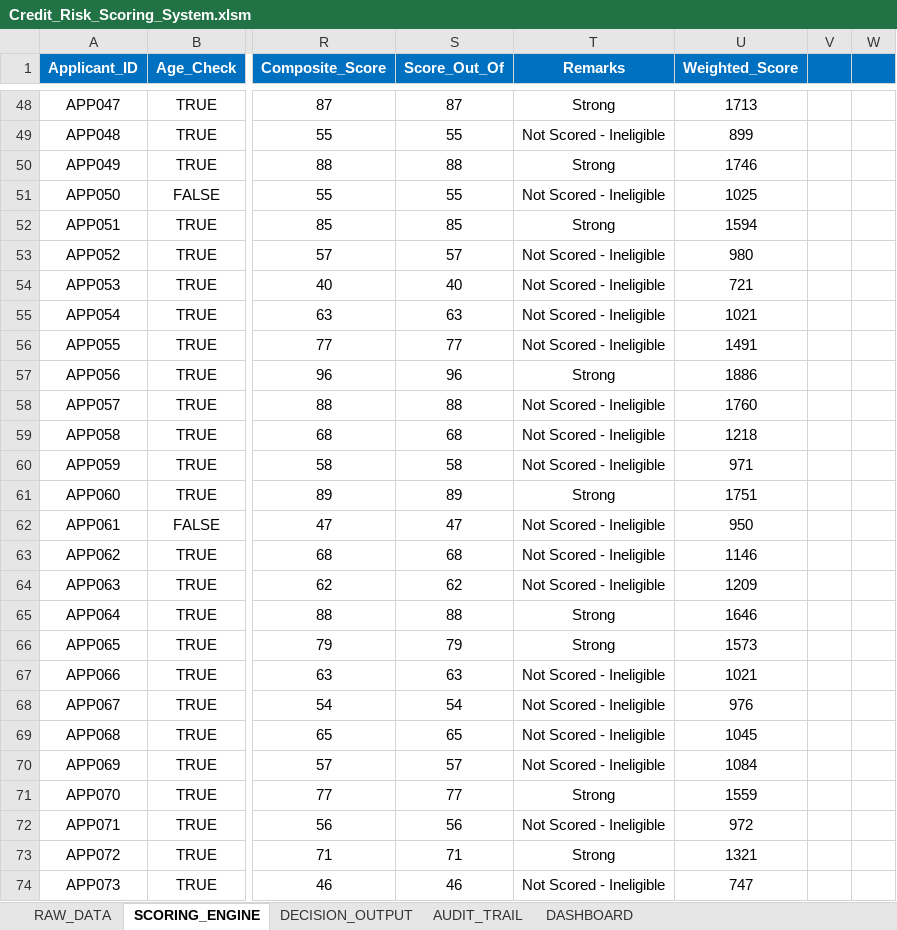
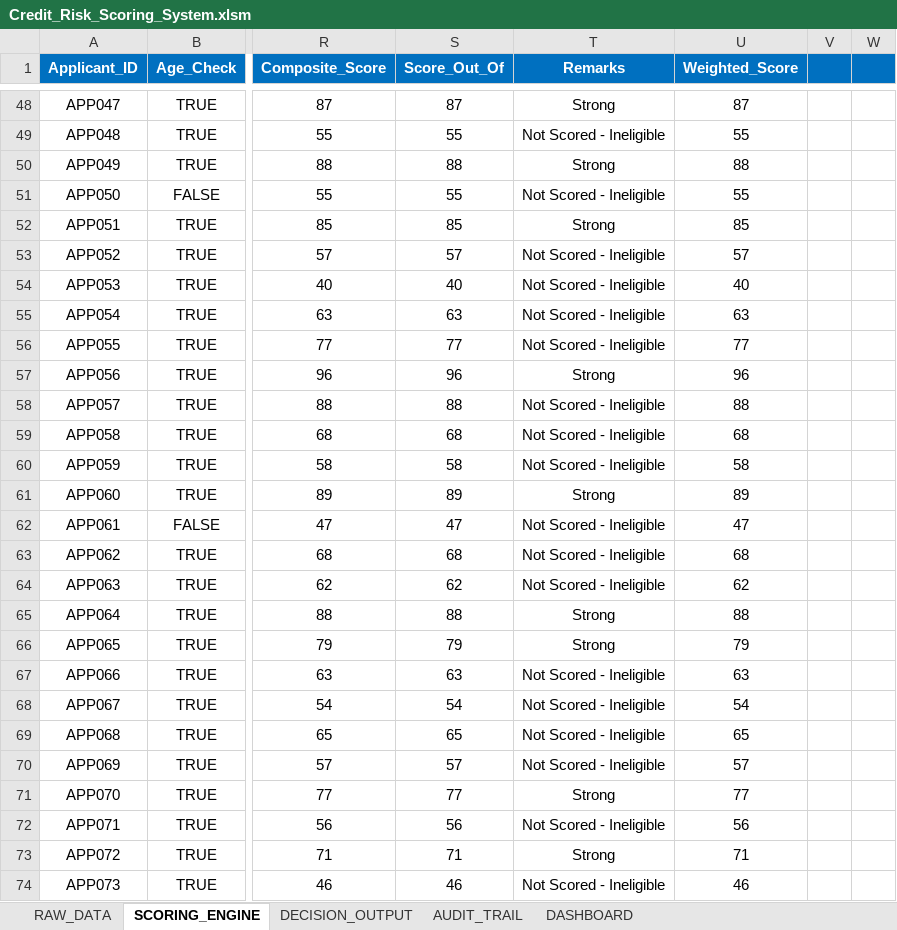
Before and after one commit to asawarifuse/Credit-Risk-Scoring-System, an Excel workbook: excel/Credit_Risk_Scoring_System.xlsm, sheet SCORING_ENGINE, drawn as a sheet; only a part is shown, gaps mark what is left out; values as stored, in another font and other column widths than the file's, no borders; charts and pictures not drawn; the diff covers the shown part only; the diff names each change by its address in the sheet, - before the commit and + after, or states it on an @@ line.

Commit message:
Day 12 - What-if panel complete: spin buttons, weighted comparison table, default weights restored

```diff
--- a/excel/Credit_Risk_Scoring_System.xlsm (sheet SCORING_ENGINE)
+++ b/excel/Credit_Risk_Scoring_System.xlsm (sheet SCORING_ENGINE)
-U48 (Weighted_Score): 1713
+U48 (Weighted_Score): 87
-U49 (Weighted_Score): 899
+U49 (Weighted_Score): 55
-U50 (Weighted_Score): 1746
+U50 (Weighted_Score): 88
-U51 (Weighted_Score): 1025
+U51 (Weighted_Score): 55
-U52 (Weighted_Score): 1594
+U52 (Weighted_Score): 85
-U53 (Weighted_Score): 980
+U53 (Weighted_Score): 57
-U54 (Weighted_Score): 721
+U54 (Weighted_Score): 40
-U55 (Weighted_Score): 1021
+U55 (Weighted_Score): 63
-U56 (Weighted_Score): 1491
+U56 (Weighted_Score): 77
-U57 (Weighted_Score): 1886
+U57 (Weighted_Score): 96
-U58 (Weighted_Score): 1760
+U58 (Weighted_Score): 88
-U59 (Weighted_Score): 1218
+U59 (Weighted_Score): 68
-U60 (Weighted_Score): 971
+U60 (Weighted_Score): 58
-U61 (Weighted_Score): 1751
+U61 (Weighted_Score): 89
-U62 (Weighted_Score): 950
+U62 (Weighted_Score): 47
-U63 (Weighted_Score): 1146
+U63 (Weighted_Score): 68
-U64 (Weighted_Score): 1209
+U64 (Weighted_Score): 62
-U65 (Weighted_Score): 1646
+U65 (Weighted_Score): 88
-U66 (Weighted_Score): 1573
+U66 (Weighted_Score): 79
-U67 (Weighted_Score): 1021
+U67 (Weighted_Score): 63
-U68 (Weighted_Score): 976
+U68 (Weighted_Score): 54
-U69 (Weighted_Score): 1045
+U69 (Weighted_Score): 65
-U70 (Weighted_Score): 1084
+U70 (Weighted_Score): 57
-U71 (Weighted_Score): 1559
+U71 (Weighted_Score): 77
-U72 (Weighted_Score): 972
+U72 (Weighted_Score): 56
-U73 (Weighted_Score): 1321
+U73 (Weighted_Score): 71
-U74 (Weighted_Score): 747
+U74 (Weighted_Score): 46
```
Also changed, not shown: 486 edited cells elsewhere in this sheet, sheet DASHBOARD.
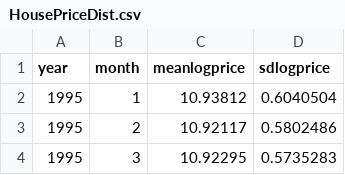
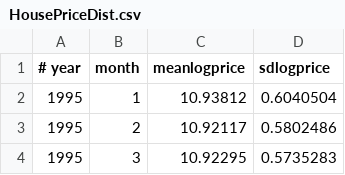
Before and after one commit to INET-Complexity/housing-model, a CSV file: src/main/resources/HousePriceDist.csv, drawn as a sheet; only a part is shown.

```diff
--- a/src/main/resources/HousePriceDist.csv
+++ b/src/main/resources/HousePriceDist.csv
@@ -1,2 +1,2 @@
-year,month,meanlogprice,sdlogprice
+# year,month,meanlogprice,sdlogprice
 1995,1,10.93812,0.6040504
```
Also changed, not shown: src/main/resources/DeathProbGivenAge.csv, src/main/resources/IncomeGivenAge.csv, 9 other files.
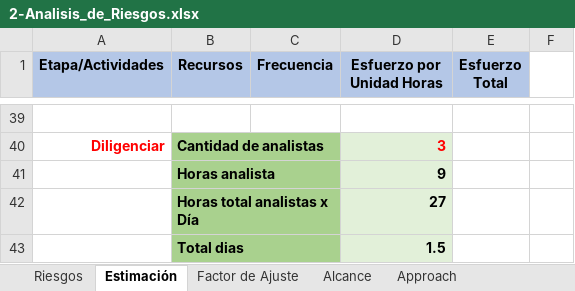
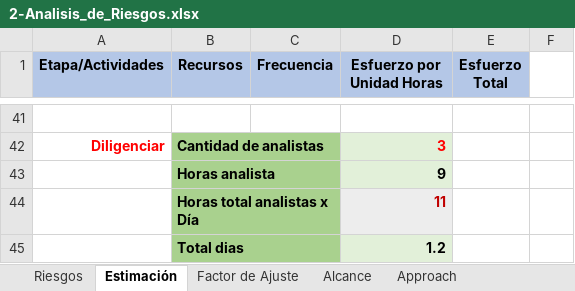
Before and after one commit to christianAya/Ejercicio_practico, an Excel workbook: 2-Analisis_de_Riesgos.xlsx, sheet Estimación, drawn as a sheet; only a part is shown, gaps mark what is left out; values as stored, in another font and other column widths than the file's, no borders; charts and pictures not drawn; addresses are those after the commit; the diff covers the shown part only; the diff names each change by its address in the sheet, - before the commit and + after, or states it on an @@ line.

```diff
--- a/2-Analisis_de_Riesgos.xlsx (sheet Estimación)
+++ b/2-Analisis_de_Riesgos.xlsx (sheet Estimación)
-D44 (Esfuerzo por Unidad Horas): 27
+D44 (Esfuerzo por Unidad Horas): 11
-D44 text colour: black
+D44 text colour: #C00000
-D45 (Esfuerzo por Unidad Horas): 1.5
+D45 (Esfuerzo por Unidad Horas): 1.2
```
Also changed, not shown: 12 added rows, 10 removed rows, 1 moved row and 7 edited cells elsewhere in this sheet, sheet Casos de Prueba, sheet Bugtracker, sheet Riesgos, sheet Approach, sheet Alcance, other sheet tabs, formulas that keep their value, charts or pictures, 1 other file.
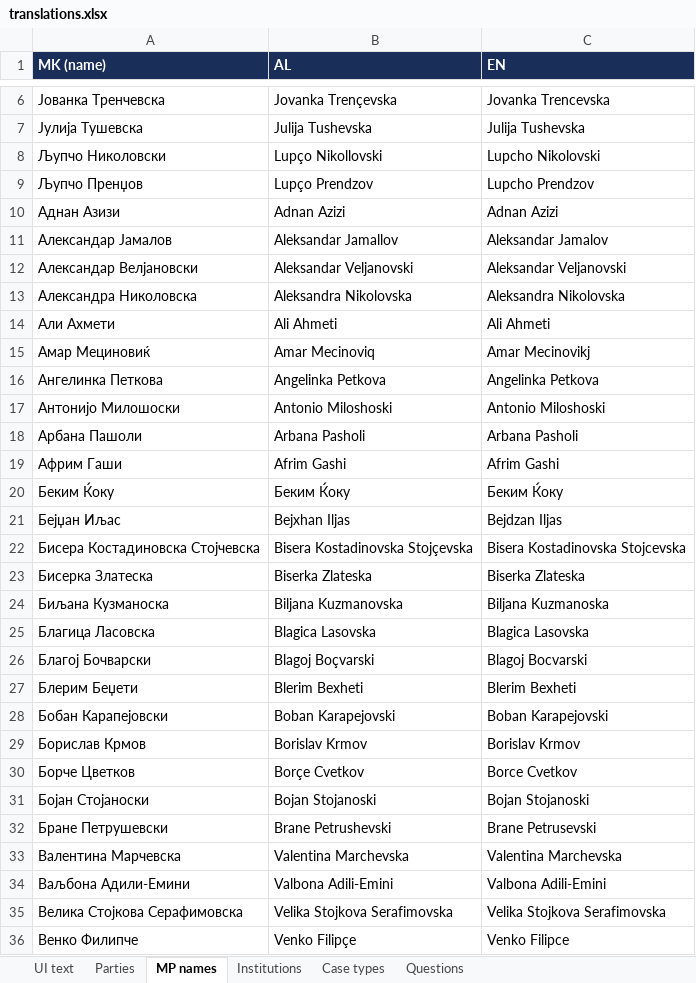
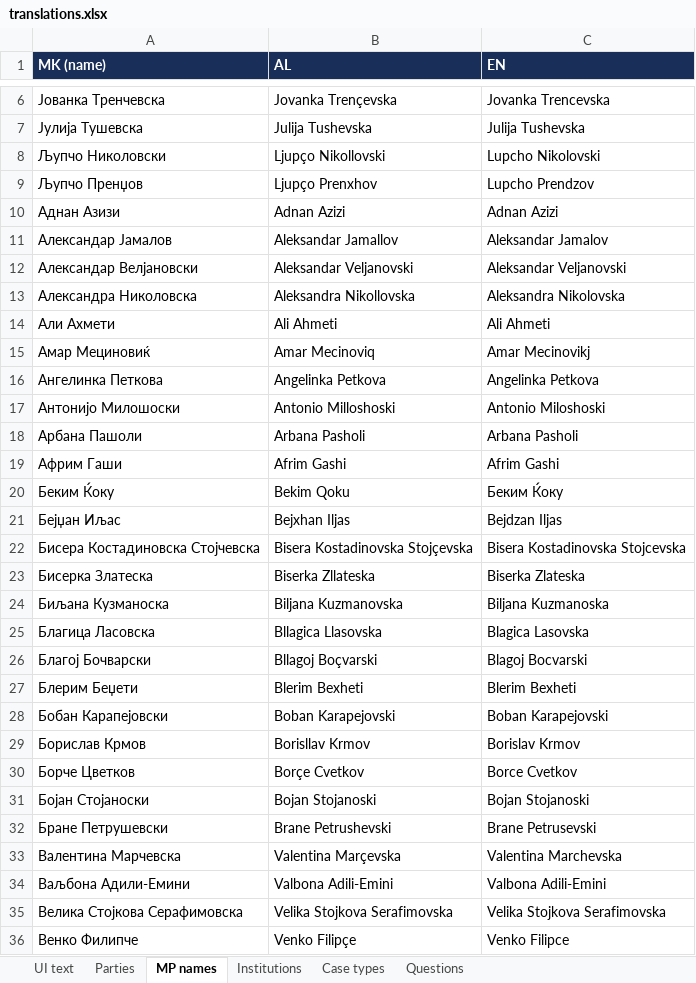
Before and after one commit to darjanr/idscs-dashboard, an Excel workbook: translations.xlsx, sheet MP names, drawn as a sheet; only a part is shown, gaps mark what is left out; values as stored, in another font and other column widths than the file's, no borders; the diff covers the shown part only; the diff names each change by its address in the sheet, - before the commit and + after, or states it on an @@ line.

```diff
--- a/translations.xlsx (sheet MP names)
+++ b/translations.xlsx (sheet MP names)
-B8 (AL): Lupço Nikollovski
+B8 (AL): Ljupço Nikollovski
-B9 (AL): Lupço Prendzov
+B9 (AL): Ljupço Prenxhov
-B13 (AL): Aleksandra Nikolovska
+B13 (AL): Aleksandra Nikollovska
-B17 (AL): Antonio Miloshoski
+B17 (AL): Antonio Milloshoski
-B20 (AL): Беким Ќоку
+B20 (AL): Bekim Qoku
-B23 (AL): Biserka Zlateska
+B23 (AL): Biserka Zllateska
-B25 (AL): Blagica Lasovska
+B25 (AL): Bllagica Llasovska
-B26 (AL): Blagoj Boçvarski
+B26 (AL): Bllagoj Boçvarski
-B29 (AL): Borislav Krmov
+B29 (AL): Borisllav Krmov
-B33 (AL): Valentina Marchevska
+B33 (AL): Valentina Marçevska
```
Also changed, not shown: 22 edited cells elsewhere in this sheet, sheet UI text, sheet Case types, sheet Parties, 7 other files.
======
» **Task prompt**:
Filter the records, keeping only lines that contain "Unidad", and show those lines.

» **Task output**:
-D44 (Esfuerzo por Unidad Horas): 27
+D44 (Esfuerzo por Unidad Horas): 11
-D45 (Esfuerzo por Unidad Horas): 1.5
+D45 (Esfuerzo por Unidad Horas): 1.2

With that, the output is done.